• [Activity]: The listing below should be written out exactly; please include all of it.

• [Dataset entries]:
★ ★ ★ ★
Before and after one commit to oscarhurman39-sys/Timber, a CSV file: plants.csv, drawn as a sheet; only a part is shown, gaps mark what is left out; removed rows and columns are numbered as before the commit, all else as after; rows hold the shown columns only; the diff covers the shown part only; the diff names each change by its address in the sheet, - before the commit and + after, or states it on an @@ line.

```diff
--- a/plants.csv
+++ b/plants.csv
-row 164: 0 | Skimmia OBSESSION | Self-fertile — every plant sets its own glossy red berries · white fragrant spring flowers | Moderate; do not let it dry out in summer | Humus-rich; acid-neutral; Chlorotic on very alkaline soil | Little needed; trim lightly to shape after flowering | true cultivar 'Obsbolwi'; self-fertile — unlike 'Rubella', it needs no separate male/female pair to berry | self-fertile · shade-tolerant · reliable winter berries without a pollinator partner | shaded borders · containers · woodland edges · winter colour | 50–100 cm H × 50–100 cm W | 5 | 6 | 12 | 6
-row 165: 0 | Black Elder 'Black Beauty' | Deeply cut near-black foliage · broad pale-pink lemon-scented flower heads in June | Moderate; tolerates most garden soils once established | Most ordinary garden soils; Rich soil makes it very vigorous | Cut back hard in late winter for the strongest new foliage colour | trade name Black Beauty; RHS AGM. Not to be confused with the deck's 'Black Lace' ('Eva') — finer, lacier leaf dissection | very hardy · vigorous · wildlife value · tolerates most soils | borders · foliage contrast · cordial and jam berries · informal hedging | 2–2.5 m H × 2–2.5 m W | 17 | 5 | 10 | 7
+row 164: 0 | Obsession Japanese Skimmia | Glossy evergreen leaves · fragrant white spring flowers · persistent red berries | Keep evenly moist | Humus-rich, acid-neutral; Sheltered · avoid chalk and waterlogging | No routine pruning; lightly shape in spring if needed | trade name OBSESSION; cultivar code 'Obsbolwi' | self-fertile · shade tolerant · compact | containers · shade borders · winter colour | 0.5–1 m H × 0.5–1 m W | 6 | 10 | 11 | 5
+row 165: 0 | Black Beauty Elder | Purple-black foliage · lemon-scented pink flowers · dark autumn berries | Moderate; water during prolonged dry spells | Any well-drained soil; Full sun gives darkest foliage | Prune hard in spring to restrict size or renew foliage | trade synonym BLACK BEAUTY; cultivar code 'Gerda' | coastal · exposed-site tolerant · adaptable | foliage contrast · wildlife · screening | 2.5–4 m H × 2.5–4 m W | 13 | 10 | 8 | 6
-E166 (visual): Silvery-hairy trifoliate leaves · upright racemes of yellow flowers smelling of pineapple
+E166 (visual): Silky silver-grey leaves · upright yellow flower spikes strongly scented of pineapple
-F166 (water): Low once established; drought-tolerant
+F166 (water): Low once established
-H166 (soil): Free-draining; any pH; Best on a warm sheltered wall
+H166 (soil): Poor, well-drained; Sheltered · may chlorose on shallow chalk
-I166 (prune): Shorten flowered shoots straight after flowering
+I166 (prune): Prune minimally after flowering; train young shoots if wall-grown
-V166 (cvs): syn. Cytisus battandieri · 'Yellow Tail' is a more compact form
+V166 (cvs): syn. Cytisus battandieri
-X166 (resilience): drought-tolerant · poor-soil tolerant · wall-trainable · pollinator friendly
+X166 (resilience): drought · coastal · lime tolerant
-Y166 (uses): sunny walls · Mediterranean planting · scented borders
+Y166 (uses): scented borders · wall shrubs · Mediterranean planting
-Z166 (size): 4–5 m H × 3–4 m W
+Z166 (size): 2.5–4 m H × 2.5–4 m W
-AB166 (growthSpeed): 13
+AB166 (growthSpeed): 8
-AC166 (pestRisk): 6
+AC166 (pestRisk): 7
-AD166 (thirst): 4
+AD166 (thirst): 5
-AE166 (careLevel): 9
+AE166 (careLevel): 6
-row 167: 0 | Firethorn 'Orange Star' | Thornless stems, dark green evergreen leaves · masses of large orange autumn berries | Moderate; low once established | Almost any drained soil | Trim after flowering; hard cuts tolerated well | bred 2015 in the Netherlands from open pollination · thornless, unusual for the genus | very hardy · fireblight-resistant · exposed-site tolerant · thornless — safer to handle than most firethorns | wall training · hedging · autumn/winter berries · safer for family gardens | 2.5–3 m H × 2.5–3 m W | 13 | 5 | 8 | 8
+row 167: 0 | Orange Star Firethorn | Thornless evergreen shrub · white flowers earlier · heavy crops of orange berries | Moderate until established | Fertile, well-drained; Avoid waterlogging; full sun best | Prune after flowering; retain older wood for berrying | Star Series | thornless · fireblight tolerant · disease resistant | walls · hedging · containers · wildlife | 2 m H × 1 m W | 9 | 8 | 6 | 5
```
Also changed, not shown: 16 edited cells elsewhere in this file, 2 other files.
★ ★ ★ ★
• [Answer to this task]:
Before and after one commit to oscarhurman39-sys/Timber, a CSV file: plants.csv, drawn as a sheet; only a part is shown, gaps mark what is left out; removed rows and columns are numbered as before the commit, all else as after; rows hold the shown columns only; the diff covers the shown part only; the diff names each change by its address in the sheet, - before the commit and + after, or states it on an @@ line.

```diff
--- a/plants.csv
+++ b/plants.csv
-row 164: 0 | Skimmia OBSESSION | Self-fertile — every plant sets its own glossy red berries · white fragrant spring flowers | Moderate; do not let it dry out in summer | Humus-rich; acid-neutral; Chlorotic on very alkaline soil | Little needed; trim lightly to shape after flowering | true cultivar 'Obsbolwi'; self-fertile — unlike 'Rubella', it needs no separate male/female pair to berry | self-fertile · shade-tolerant · reliable winter berries without a pollinator partner | shaded borders · containers · woodland edges · winter colour | 50–100 cm H × 50–100 cm W | 5 | 6 | 12 | 6
-row 165: 0 | Black Elder 'Black Beauty' | Deeply cut near-black foliage · broad pale-pink lemon-scented flower heads in June | Moderate; tolerates most garden soils once established | Most ordinary garden soils; Rich soil makes it very vigorous | Cut back hard in late winter for the strongest new foliage colour | trade name Black Beauty; RHS AGM. Not to be confused with the deck's 'Black Lace' ('Eva') — finer, lacier leaf dissection | very hardy · vigorous · wildlife value · tolerates most soils | borders · foliage contrast · cordial and jam berries · informal hedging | 2–2.5 m H × 2–2.5 m W | 17 | 5 | 10 | 7
+row 164: 0 | Obsession Japanese Skimmia | Glossy evergreen leaves · fragrant white spring flowers · persistent red berries | Keep evenly moist | Humus-rich, acid-neutral; Sheltered · avoid chalk and waterlogging | No routine pruning; lightly shape in spring if needed | trade name OBSESSION; cultivar code 'Obsbolwi' | self-fertile · shade tolerant · compact | containers · shade borders · winter colour | 0.5–1 m H × 0.5–1 m W | 6 | 10 | 11 | 5
+row 165: 0 | Black Beauty Elder | Purple-black foliage · lemon-scented pink flowers · dark autumn berries | Moderate; water during prolonged dry spells | Any well-drained soil; Full sun gives darkest foliage | Prune hard in spring to restrict size or renew foliage | trade synonym BLACK BEAUTY; cultivar code 'Gerda' | coastal · exposed-site tolerant · adaptable | foliage contrast · wildlife · screening | 2.5–4 m H × 2.5–4 m W | 13 | 10 | 8 | 6
-E166 (visual): Silvery-hairy trifoliate leaves · upright racemes of yellow flowers smelling of pineapple
+E166 (visual): Silky silver-grey leaves · upright yellow flower spikes strongly scented of pineapple
-F166 (water): Low once established; drought-tolerant
+F166 (water): Low once established
-H166 (soil): Free-draining; any pH; Best on a warm sheltered wall
+H166 (soil): Poor, well-drained; Sheltered · may chlorose on shallow chalk
-I166 (prune): Shorten flowered shoots straight after flowering
+I166 (prune): Prune minimally after flowering; train young shoots if wall-grown
-V166 (cvs): syn. Cytisus battandieri · 'Yellow Tail' is a more compact form
+V166 (cvs): syn. Cytisus battandieri
-X166 (resilience): drought-tolerant · poor-soil tolerant · wall-trainable · pollinator friendly
+X166 (resilience): drought · coastal · lime tolerant
-Y166 (uses): sunny walls · Mediterranean planting · scented borders
+Y166 (uses): scented borders · wall shrubs · Mediterranean planting
-Z166 (size): 4–5 m H × 3–4 m W
+Z166 (size): 2.5–4 m H × 2.5–4 m W
-AB166 (growthSpeed): 13
+AB166 (growthSpeed): 8
-AC166 (pestRisk): 6
+AC166 (pestRisk): 7
-AD166 (thirst): 4
+AD166 (thirst): 5
-AE166 (careLevel): 9
+AE166 (careLevel): 6
-row 167: 0 | Firethorn 'Orange Star' | Thornless stems, dark green evergreen leaves · masses of large orange autumn berries | Moderate; low once established | Almost any drained soil | Trim after flowering; hard cuts tolerated well | bred 2015 in the Netherlands from open pollination · thornless, unusual for the genus | very hardy · fireblight-resistant · exposed-site tolerant · thornless — safer to handle than most firethorns | wall training · hedging · autumn/winter berries · safer for family gardens | 2.5–3 m H × 2.5–3 m W | 13 | 5 | 8 | 8
+row 167: 0 | Orange Star Firethorn | Thornless evergreen shrub · white flowers earlier · heavy crops of orange berries | Moderate until established | Fertile, well-drained; Avoid waterlogging; full sun best | Prune after flowering; retain older wood for berrying | Star Series | thornless · fireblight tolerant · disease resistant | walls · hedging · containers · wildlife | 2 m H × 1 m W | 9 | 8 | 6 | 5
```
Also changed, not shown: 16 edited cells elsewhere in this file, 2 other files.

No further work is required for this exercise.